Since I didn’t have a TV I rushed down to the consierge’s office. Everyone else who didn’t have a TV were already there. Some people were crying, others hugging. On the small screen was the president of the country, Jacob Zuma. As I arrived he had just announced the news that South Africans, and indeed the world, had waited for and dreaded for many years: Nelson Mandela was dead. It was 5 December 2013.
The morning after, I reported on the event for several Scandinavian news organisations. I spent time in the townships of Khayelitsha and Gugulethu and on Grand Parade in Cape Town, the square where Mandela in February 1990 held his first public speech after being released from prison. It was of course a very emotional day and what I struggled the most to explain to my editors back in Sweden, whom all had very limited knowledge about Africa, was the scenes of dancing and singing people. They were all expecting to see crying people and while there were also some of those, many took part in what seemed to be celebrations.
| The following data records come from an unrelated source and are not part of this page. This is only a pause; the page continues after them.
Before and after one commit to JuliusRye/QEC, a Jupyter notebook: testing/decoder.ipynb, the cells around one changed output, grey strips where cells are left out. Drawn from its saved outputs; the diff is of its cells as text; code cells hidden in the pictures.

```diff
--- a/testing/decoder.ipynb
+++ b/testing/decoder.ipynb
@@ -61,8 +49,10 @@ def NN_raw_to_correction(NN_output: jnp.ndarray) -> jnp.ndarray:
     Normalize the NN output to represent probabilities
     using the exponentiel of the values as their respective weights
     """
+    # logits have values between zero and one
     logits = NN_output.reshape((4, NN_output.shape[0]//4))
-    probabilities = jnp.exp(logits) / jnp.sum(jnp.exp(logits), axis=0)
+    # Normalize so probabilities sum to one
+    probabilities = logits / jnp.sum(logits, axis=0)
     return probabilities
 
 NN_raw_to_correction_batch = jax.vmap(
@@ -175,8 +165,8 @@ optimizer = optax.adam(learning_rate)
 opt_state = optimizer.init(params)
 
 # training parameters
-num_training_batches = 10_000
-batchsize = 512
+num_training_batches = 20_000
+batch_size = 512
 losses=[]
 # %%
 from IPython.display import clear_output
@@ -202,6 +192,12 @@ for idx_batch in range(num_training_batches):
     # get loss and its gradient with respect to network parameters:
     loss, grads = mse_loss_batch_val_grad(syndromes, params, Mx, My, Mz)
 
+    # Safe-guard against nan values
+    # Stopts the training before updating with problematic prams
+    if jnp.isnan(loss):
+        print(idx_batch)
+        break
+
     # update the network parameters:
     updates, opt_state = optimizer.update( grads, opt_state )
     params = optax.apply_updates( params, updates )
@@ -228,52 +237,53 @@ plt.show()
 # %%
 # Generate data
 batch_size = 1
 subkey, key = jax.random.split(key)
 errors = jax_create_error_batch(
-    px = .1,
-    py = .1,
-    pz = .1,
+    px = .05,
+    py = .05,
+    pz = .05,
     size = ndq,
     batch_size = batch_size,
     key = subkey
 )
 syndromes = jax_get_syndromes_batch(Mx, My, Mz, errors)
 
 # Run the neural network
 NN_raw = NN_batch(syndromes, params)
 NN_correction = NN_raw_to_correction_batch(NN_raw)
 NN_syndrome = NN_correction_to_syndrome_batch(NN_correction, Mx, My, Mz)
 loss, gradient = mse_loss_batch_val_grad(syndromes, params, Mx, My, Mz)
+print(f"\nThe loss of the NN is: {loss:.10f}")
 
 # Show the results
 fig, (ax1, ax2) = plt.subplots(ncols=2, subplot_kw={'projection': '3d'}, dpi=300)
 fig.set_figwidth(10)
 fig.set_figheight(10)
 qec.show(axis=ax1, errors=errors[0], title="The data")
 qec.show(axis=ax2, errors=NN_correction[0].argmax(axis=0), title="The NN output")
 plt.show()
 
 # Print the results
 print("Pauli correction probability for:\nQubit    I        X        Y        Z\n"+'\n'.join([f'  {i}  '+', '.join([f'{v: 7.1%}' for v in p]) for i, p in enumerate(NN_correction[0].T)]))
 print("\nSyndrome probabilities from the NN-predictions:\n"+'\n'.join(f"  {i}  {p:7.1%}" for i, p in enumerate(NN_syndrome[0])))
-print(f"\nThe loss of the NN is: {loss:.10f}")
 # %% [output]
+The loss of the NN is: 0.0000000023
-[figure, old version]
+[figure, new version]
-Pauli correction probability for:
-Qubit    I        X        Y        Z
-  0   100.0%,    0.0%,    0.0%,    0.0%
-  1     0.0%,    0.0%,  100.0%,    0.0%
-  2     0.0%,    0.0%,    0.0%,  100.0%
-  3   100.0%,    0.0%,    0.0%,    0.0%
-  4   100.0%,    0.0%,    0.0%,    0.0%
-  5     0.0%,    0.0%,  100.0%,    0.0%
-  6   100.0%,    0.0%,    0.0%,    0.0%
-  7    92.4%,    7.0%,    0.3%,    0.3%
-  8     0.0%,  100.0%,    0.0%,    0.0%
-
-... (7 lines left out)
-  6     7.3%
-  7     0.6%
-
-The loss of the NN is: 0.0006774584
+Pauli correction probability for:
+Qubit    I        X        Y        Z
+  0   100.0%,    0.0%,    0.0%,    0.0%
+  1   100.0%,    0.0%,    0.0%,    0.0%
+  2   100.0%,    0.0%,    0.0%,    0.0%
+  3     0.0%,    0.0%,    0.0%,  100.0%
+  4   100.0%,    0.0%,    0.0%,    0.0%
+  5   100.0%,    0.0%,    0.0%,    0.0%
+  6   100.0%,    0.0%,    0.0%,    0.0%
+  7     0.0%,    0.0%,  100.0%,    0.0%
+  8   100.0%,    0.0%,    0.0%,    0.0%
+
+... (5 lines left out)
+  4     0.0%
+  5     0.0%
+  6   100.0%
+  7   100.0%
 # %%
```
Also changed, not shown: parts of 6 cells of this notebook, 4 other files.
I used the words of a lady I met at the square to try to explain the logic behind this: “We are all heartbroken that Tata Madiba is no longer with us, but he had a longer and more productive life than most, so rather than mourning his death, we celebrate his life and the fact that we have had the chance to live during the same time in history as him and enjoy the result of his sacrifices, and decades of hard, unselfish work for freedom and reconciliation.”
Today is Mandela’s birthday. He would have turned 100 had he still been alive, and in South Africa and around the world, this day is used to honour his legacy. Perhaps also to contemplate for a minute what we do to live up to his ideals and values. There is no doubt that Mandela, together with a handful of like-minded freedom fighters, saved South Africa from a complete disaster in the aftermath of the apartheid era. There is also no doubt that he was one of the most significant human beings who ever lived. He made South Africans believe in reconciliation after decades of inhumane hostility and racial division, and with tremendous acts of forgiveness he paved the way for a better future, inspiring people around the world as he went along.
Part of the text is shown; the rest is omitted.